Paleobiogeography and biodiversity of Late Maastrichtian dinosaurs: how many dinosaur species went extinct at the Cretaceous-Tertiary boundary?
1. Jean Le Loeuff
a. Musée des Dinosaures, 11260 Espéraza, France

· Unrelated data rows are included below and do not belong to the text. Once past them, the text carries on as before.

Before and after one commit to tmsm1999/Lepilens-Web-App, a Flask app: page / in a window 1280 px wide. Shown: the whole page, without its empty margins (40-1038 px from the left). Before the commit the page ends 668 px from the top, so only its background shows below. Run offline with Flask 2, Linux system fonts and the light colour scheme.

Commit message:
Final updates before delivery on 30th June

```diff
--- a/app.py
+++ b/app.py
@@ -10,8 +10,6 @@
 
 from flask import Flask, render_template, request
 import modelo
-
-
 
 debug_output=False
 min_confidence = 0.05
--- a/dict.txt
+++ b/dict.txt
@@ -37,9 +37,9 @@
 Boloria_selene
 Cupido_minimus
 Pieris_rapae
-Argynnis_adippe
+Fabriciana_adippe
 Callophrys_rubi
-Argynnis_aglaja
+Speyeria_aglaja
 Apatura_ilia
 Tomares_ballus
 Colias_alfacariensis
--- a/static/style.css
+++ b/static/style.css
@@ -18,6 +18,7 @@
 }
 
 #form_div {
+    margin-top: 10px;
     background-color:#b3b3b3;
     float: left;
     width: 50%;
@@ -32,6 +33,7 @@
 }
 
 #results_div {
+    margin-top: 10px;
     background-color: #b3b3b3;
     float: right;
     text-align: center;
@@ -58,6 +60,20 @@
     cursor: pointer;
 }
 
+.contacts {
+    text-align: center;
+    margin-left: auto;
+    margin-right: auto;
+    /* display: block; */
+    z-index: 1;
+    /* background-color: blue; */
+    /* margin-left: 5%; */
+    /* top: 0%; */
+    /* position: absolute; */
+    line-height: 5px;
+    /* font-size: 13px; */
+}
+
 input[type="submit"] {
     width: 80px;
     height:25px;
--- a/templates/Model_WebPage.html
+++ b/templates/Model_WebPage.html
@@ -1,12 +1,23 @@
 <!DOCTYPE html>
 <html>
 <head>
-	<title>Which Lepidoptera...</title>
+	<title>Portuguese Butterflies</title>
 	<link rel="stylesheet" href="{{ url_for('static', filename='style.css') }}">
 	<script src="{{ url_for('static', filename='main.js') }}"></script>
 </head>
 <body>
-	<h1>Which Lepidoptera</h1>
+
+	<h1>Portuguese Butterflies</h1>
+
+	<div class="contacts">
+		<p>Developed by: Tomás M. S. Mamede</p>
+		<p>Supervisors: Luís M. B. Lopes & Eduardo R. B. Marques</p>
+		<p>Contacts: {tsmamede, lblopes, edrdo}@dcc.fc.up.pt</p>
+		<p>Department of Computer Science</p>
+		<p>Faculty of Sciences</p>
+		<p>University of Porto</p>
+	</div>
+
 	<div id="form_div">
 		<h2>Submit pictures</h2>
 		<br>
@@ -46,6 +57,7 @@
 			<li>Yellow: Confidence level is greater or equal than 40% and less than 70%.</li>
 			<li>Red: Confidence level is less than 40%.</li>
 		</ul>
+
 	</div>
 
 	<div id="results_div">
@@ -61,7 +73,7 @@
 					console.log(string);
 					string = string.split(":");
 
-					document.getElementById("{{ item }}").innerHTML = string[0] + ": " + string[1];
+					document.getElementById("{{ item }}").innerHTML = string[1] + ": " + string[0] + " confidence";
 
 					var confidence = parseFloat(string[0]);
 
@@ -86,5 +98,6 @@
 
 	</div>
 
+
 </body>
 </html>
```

The global Late Maastrichtian non-avian dinosaur apparent biodiversity is extensively surveyed for the first time. It amounts to 104 species (including unnamed forms) in 2010. The real biodiversity being obscured by taphonomical biases and the scarcity of the continental fossil record, a species-area relationship is used to estimate it. The results show that several hundreds (between 628 and 1078) non-avian dinosaur species were alive in the Late Maastrichtian, which is almost an order of magnitude above previous estimates. Because of the complex Late Cretaceous palaeobiogeography, discussions about dinosaur extinction should be based on this estimated real global biodiversity, not on the apparent biodiversity of a single area. Given the mean duration of dinosaur genera (7.7 Ma), the presence of so many dinosaur species in the Latest Cretaceous is consistent with the termination of most lineages at the Cretaceous-Tertiary boundary (the Late Maastrichtian sub-stage is 2.8 m.y. long). The Late Maastrichtian dinosaurian biodiversity is therefore consistent with the sudden extinction of the group following the Chicxulub impact.